The spectre of doping will once again hang over the Tour de France when this year's race begins on Saturday.
Jan Ullrich (left) and Ivan Basso had been joint favourites
Pre-race favourites Jan Ullrich and Ivan Basso were both withdrawn by their teams on Friday after they were implicated in a doping investigation.
Tour boss Jean-Marie Leblanc said: "I hope we can clean up everything now. All the cheats should be kicked out.
"Then maybe we will get an open Tour with clean riders, with space for ethics, sport and entertainment."
Germany's Ullrich, the 1997 champion and third last year, Italy's Basso, second in 2005 and winner of this year's Tour of Italy, and Spain's Francisco Mancebo - fourth in last year's Tour - were excluded after their names were linked to an on-going blood-doping investigation in Madrid.
If they are eventually proven guilty, then cycling is better off without them

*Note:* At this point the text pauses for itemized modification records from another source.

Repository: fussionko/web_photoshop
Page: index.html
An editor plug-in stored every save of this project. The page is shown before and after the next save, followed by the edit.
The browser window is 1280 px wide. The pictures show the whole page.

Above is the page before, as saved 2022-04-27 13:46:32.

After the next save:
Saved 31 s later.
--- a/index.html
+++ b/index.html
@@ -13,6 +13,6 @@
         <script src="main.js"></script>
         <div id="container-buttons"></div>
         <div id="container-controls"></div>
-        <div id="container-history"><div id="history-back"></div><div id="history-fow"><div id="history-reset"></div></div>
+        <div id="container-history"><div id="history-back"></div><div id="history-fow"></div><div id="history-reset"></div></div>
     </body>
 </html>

Pat McQuaid, president of the International Cycling Union
The Astana-Wurth team have also withdrawn en masse after five riders were named in the Spanish probe.

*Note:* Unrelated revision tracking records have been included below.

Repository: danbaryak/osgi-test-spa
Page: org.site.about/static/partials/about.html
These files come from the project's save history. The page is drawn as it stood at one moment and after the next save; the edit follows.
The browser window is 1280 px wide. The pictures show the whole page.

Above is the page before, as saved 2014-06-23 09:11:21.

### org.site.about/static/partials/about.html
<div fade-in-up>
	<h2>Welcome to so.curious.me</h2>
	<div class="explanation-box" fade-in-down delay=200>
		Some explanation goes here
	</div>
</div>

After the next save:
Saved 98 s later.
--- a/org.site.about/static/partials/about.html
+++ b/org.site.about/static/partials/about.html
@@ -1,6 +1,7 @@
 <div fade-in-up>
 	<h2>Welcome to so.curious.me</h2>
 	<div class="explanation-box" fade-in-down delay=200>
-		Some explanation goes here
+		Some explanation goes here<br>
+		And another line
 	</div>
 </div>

Although leader Alexander Vinokourov, fifth last year, was not one of them, he too will be absent with the team having too few riders left.

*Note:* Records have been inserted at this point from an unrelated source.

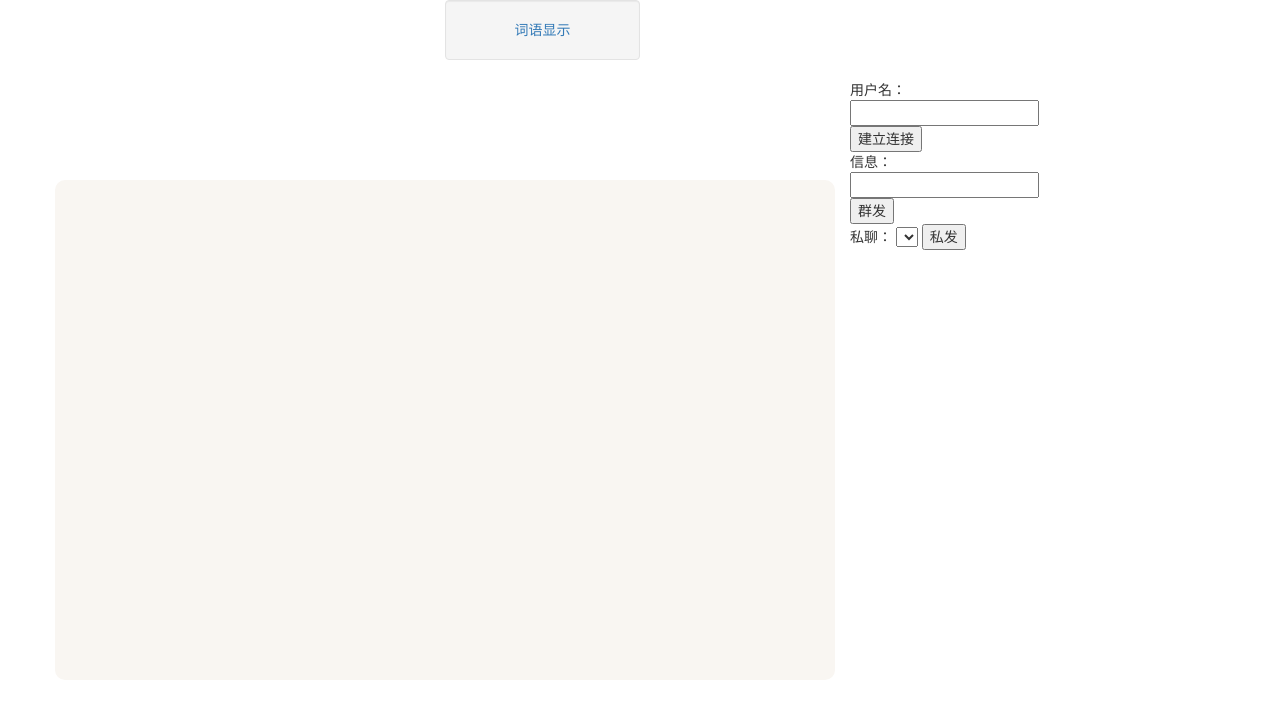
Repository: eheihaha2/whoisthespy-
Page: webDemo/WebContent/room.html
These files come from the project's save history. The page is drawn as it stood at one moment and after the next save; the edit follows.
The browser window is 1280 px wide. The pictures show the whole page.

Above is the page before, as saved 2020-02-26 01:48:36.

### webDemo/WebContent/room.html
<!DOCTYPE html>
<html>
<head>
	<script type="text/javascript" src="js/jquery-1.11.0.min.js"></script>
<script type="text/javascript" src="js/bootstrap.js"></script>
<link rel="stylesheet" href="css/bootstrap.css">
<style type="text/css">
	.show{
			margin-right:0;
			background-color:#f9f6f2;
			height: 500px;
			margin-top:100px;
			border-radius: 10px;
		}
}
</style>
	<title></title>
</head>
<body>
	<div class="container">
	<div class="row">
		<div class="well text-center text-primary col-md-2 	col-sm-2 col-md-offset-4">词语显示</div>
	</div>
		<div class="row">
			<div class="col-md-8 col-sm-8 show">
				<div class="info">
				<span class="name"></span>
				<span class="msg"></span>
				</div>
      			<h4 class="userinfo"></h4>
     		</div>
     		<div class="col-md-2 col-sm-2 mss">
			<span>用户名：</span>
      		<input type="text" name="username"/>
     		<button id="connBtn">建立连接</button><br />
			<span>信息：</span>
     		<input type="text" name="info"/>
      		<button id="subBtnAll">群发</button><br />
			<span>私聊：</span>
     		<select id="userList">
			</select>
			<button id="subBtn">私发</button>
			</div>
		</div>
	</div>
</body>
<script type="text/javascript">
	var ws=null;
	var username=null;
	var url="ws://localhost:8080/webDemo/chatRoom/";
		// 后续的消息添加都是用其做二次克隆
      	var info = $(".info").clone();
		//点击建立连接的按钮
      	$("#connBtn").on("click",function(){
      		if("WebSocket" in window){
      			username = $("input[name='username']").val();
      			ws = new WebSocket(url+username);
      			//有了webSocket连接对象之后，我就开始监听消息
      			//服务器端的所有消息都会来到这
      			ws.onmessage = function(evt){
      				var received_msg = evt.data;
      				var jsonReceive_msg = JSON.parse(received_msg);
      				var head = jsonReceive_msg.head;//获得服务器数据，解析数据获得数据类型
      				var data =jsonReceive_msg.data;//真正的data所在
      				switch (head) {
      					case "sendAll":
      					sendAll(data);
      						break;
      					case "sendTo":
      					sendTo(data);
      						break;
      					case "onLine":
      					onLine(data);
      						break;
      					case "userList":
      					userList(data);
      						break;
      					default:
      						break;
      				}
      			}
      		}else{
      			alert("您的浏览器不支持 WebSocket!");
      		}
      	})

      	//细节定义每种功能的数据接口
      	//构建JSON格式发送给服务器：{from:来自谁,msg:消息本身}
      	function sendAll(data){
      		var infoDiv = info.clone();//这个就是我要渲染的dom节点
      		//用于把从服务器端获得的JSON字符串的data解析为原生JS值
      		//var jsonData=JSON.parse(data);
      		infoDiv.find(".name").text("来自于："+data.from+"(群发)");
      		infoDiv.find(".msg").text(data.msg);
      		$(".info").parent().append(infoDiv);
      	}
      	// 构建JSON格式发送给服务器：{from:来自谁,msg:消息本身}
      	function sendTo(data){
      		var infoDiv = info.clone();//这个就是我要渲染的dom节点
      		infoDiv.find(".name").text("来自于："+data.from+"(私发)");
      		infoDiv.find(".msg").text(data.msg);
      		$(".info").parent().append(infoDiv);
      	}
      	// 构建JSON格式发送给服务器：{name:上线人姓名}
      	function onLine(data){
      	//$(".userinfo").empty();
      	console.log(data);
      	$(".userinfo").append("【"+data.name+"上线了】");
      	}
      	// 构建JSON格式发送给服务器：[用户1,用户2]
      	function userList(data){
      		$("#userList").empty();
      		var jsonData=JSON.parse(data);
      		$("#userList").append("<option>请选择</option>");
      		$.each(jsonData,function(index,item){
      			$("#userList").append("<option value="+item+">"+item+"</option>");
      		})
      	}

      	//点击群发按钮
      	$("#subBtnAll").on("click",function(){
      		//var sentName = $("input[name='username']").val();
      		var msg = $("input[name='info']").val();
      		console.log(msg);
      		var jsonMsg={
      			"head":"sendAll",
      			"data":msg
      			//"from":sentName,
      			//"msg":msg
      		}
      		console.log(jsonMsg);
      		//var subAllEnd =JSON.stringify(jsonMsg);
      		ws.send(JSON.stringify(jsonMsg));
      	})
      	//点击私发按钮
      	$("#subBtn").on("click",function(){
      		var msg=$("input[name=info]").val();
      		var toUser=$("#userList").val();
      		console.log(toUser);
      		var jsonMsg={
      			"head":"sendTo",
      			"data":{
      				"to":toUser,
      				"msg":msg
      			}
      		}
      		console.log(jsonMsg);
      		ws.send(JSON.stringify(jsonMsg));
      	})
</script>
</html>

Loaded but not shown: webDemo/WebContent/js/jquery-1.11.0.min.js (library); webDemo/WebContent/js/bootstrap.js (library); webDemo/WebContent/css/bootstrap.css (library)

After the next save:
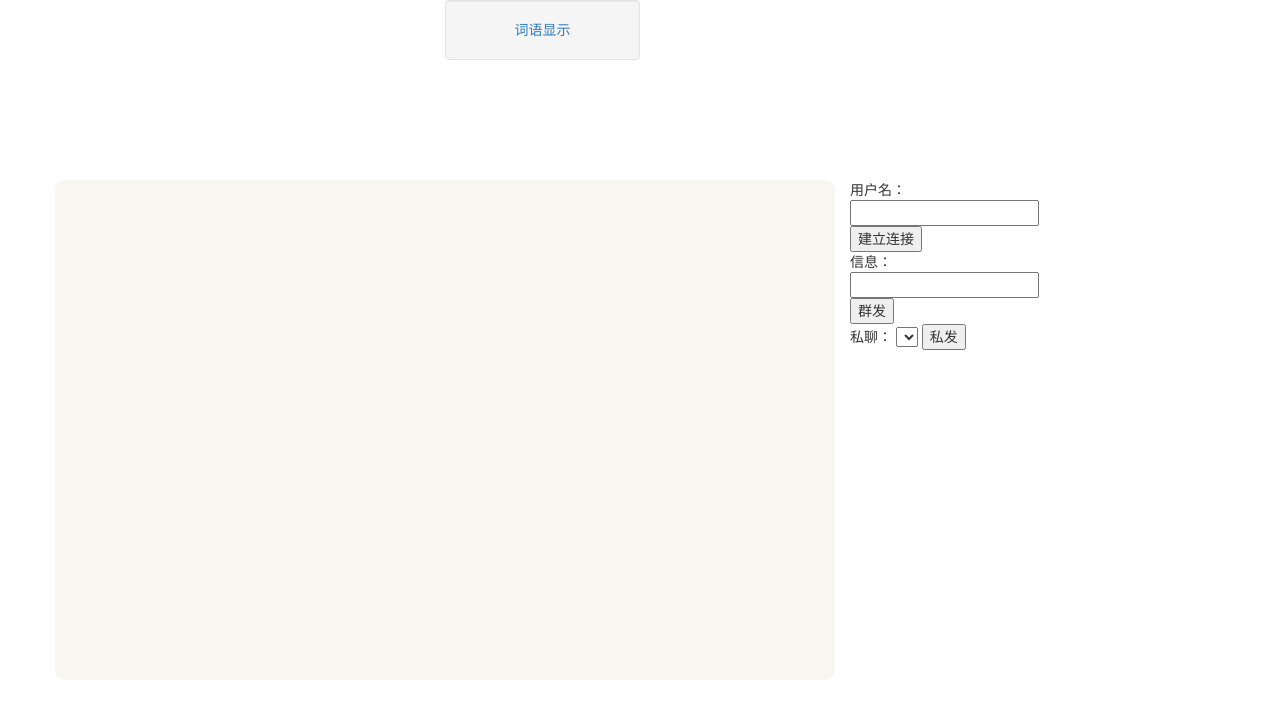
Saved 40 s later.
--- a/webDemo/WebContent/room.html
+++ b/webDemo/WebContent/room.html
@@ -9,6 +9,11 @@
 			margin-right:0;
 			background-color:#f9f6f2;
 			height: 500px;
+			margin-top:100px;
+			border-radius: 10px;
+		}
+		.mss{
+			margin-right:0;
 			margin-top:100px;
 			border-radius: 10px;
 		}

With last year's winner Lance Armstrong now retired, it means this year's Tour will start without the top five riders from 2005, with 13 in all evicted from the race.
The six-month Spanish investigation, nicknamed Operation Puerta, led to the arrests of five men, including Manolo Saiz, who recently resigned as boss of the Liberty-Seguros team, now re-named Astana-Wurth.
Tour organiser ASO (Amaury Sport Organisation) has revealed it has been given a list of more than 50 riders named in the investigation.
It is the biggest doping controversy to hit the race since the Festina affair in 1998.
None of the riders excluded from the race has been proved to have done anything wrong yet, but all the leading teams signed an accord on 1 January 2005 which stated they would not allow a rider to compete while they were under investigation in any doping affair.
Pat McQuaid, president of the International Cycling Union, said: "I'm sad that some of our top riders find themselves implicated in a doping affair but, on the other hand, if they are eventually proven guilty, then cycling is better off without them - we must insist on a clean sport."
In the absence of Basso and Ullrich, the main yellow jersey contenders are likely to be Spaniard Alejandro Valverde, fifth overall when he was forced to retire last year, and Americans Floyd Landis and Levi Leipheimer.
Valverde is now one of the favourites
Lithuanian Yaroslav Popovych and Australian Cadel Evans could also come into the equation.
"I hope we have a clean race, not only in the Tour but in all the other races in the calendar," said Valverde.
"I sincerely hope that whoever wins this Tour will be remembered as a great champion and not as someone who won a race stained by a doping scandal."
Talk of doping will inevitably dominate day one of the prologue, with Britain David Millar among the favourites to win the 7.1km stage in Strasbourg in his first race since serving a two-year doping ban.
The 29-year-old Scot has promised to "keep clean" this time around and insists he is in the "shape of my life".
Among his competition on day one will be fellow Briton Bradley Wiggins, who has put the focus of his entire season on winning the prologue.
While Millar says Wiggins will be no threat, the former Olympic track champion was in disagreement.
"I'd back myself completely," Wiggins told BBC Sport recently. "The difference between winning the yellow jersey and ending fifth will be minute.
"But, as it stands, I'm a match for any of the top time triallers."